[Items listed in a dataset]
[Start of Attachment]

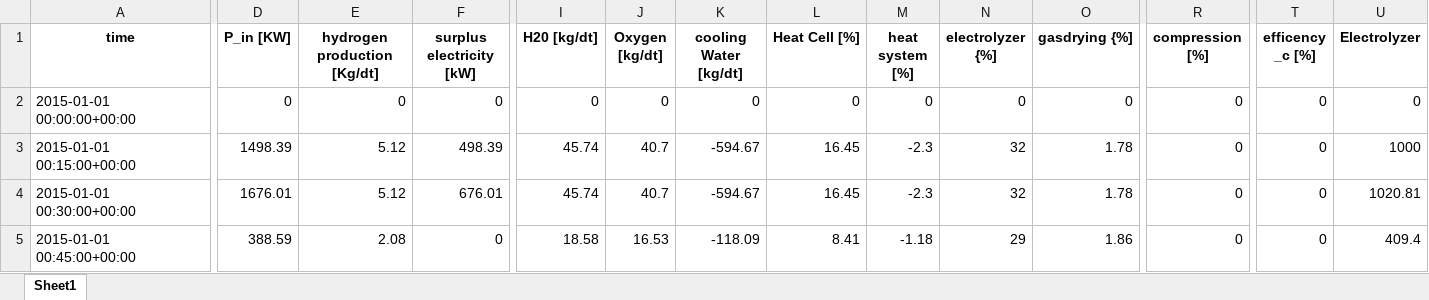
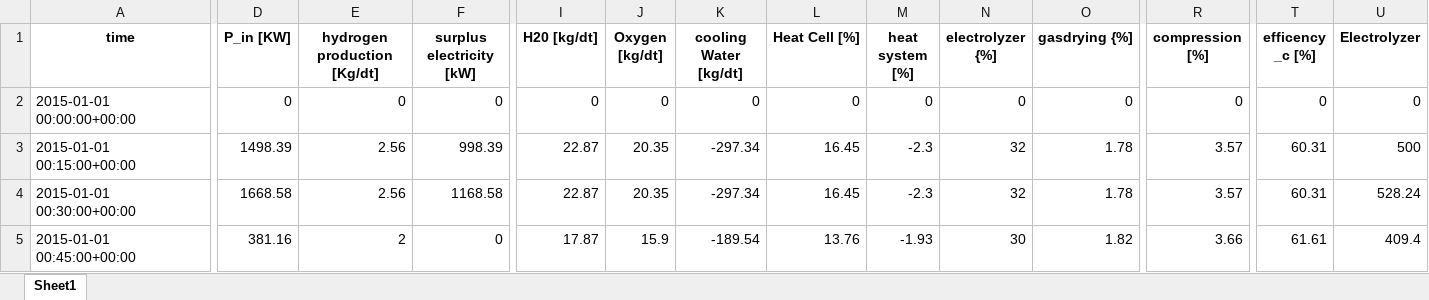
Before and after one commit to lilseigo/vpplib, an Excel workbook: vpplib/a_output.xlsx, sheet Sheet1, drawn as a sheet; only a part is shown, gaps mark what is left out; values as stored, in another font and other column widths than the file's, no borders; the diff covers the shown part only; the diff names each change by its address in the sheet, - before the commit and + after, or states it on an @@ line.

```diff
--- a/vpplib/a_output.xlsx (sheet Sheet1)
+++ b/vpplib/a_output.xlsx (sheet Sheet1)
-E3:E4 (hydrogen production [Kg/dt]): 5.12
+E3:E4 (hydrogen production [Kg/dt]): 2.56
-F3 (surplus electricity [kW]): 498.39
+F3 (surplus electricity [kW]): 998.39
-I3:I4 (H20 [kg/dt]): 45.74
+I3:I4 (H20 [kg/dt]): 22.87
-J3:J4 (Oxygen [kg/dt]): 40.7
+J3:J4 (Oxygen [kg/dt]): 20.35
-K3:K4 (cooling Water [kg/dt]): -594.67
+K3:K4 (cooling Water [kg/dt]): -297.34
-R3:R4 (compression [%]): 0
+R3:R4 (compression [%]): 3.57
-T3:T4 (efficency _c [%]): 0
+T3:T4 (efficency _c [%]): 60.31
-U3 (Electrolyzer): 1000
+U3 (Electrolyzer): 500
-D4 (P_in [KW]): 1676.01
+D4 (P_in [KW]): 1668.58
-F4 (surplus electricity [kW]): 676.01
+F4 (surplus electricity [kW]): 1168.58
-U4 (Electrolyzer): 1020.81
+U4 (Electrolyzer): 528.24
-D5 (P_in [KW]): 388.59
+D5 (P_in [KW]): 381.16
-E5 (hydrogen production [Kg/dt]): 2.08
+E5 (hydrogen production [Kg/dt]): 2
-I5 (H20 [kg/dt]): 18.58
+I5 (H20 [kg/dt]): 17.87
-J5 (Oxygen [kg/dt]): 16.53
+J5 (Oxygen [kg/dt]): 15.9
-K5 (cooling Water [kg/dt]): -118.09
+K5 (cooling Water [kg/dt]): -189.54
-L5 (Heat Cell [%]): 8.41
+L5 (Heat Cell [%]): 13.76
-M5 (heat system [%]): -1.18
+M5 (heat system [%]): -1.93
-N5 (electrolyzer {%]): 29
+N5 (electrolyzer {%]): 30
-O5 (gasdrying {%]): 1.86
+O5 (gasdrying {%]): 1.82
-R5 (compression [%]): 0
+R5 (compression [%]): 3.66
-T5 (efficency _c [%]): 0
+T5 (efficency _c [%]): 61.61
```
Also changed, not shown: 400 edited cells elsewhere in this sheet, 2 other files.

[End of Attachment]

Please tally the lines of the entries that contain the string "compression" and reply with the count alone.

## Result of this exercise
4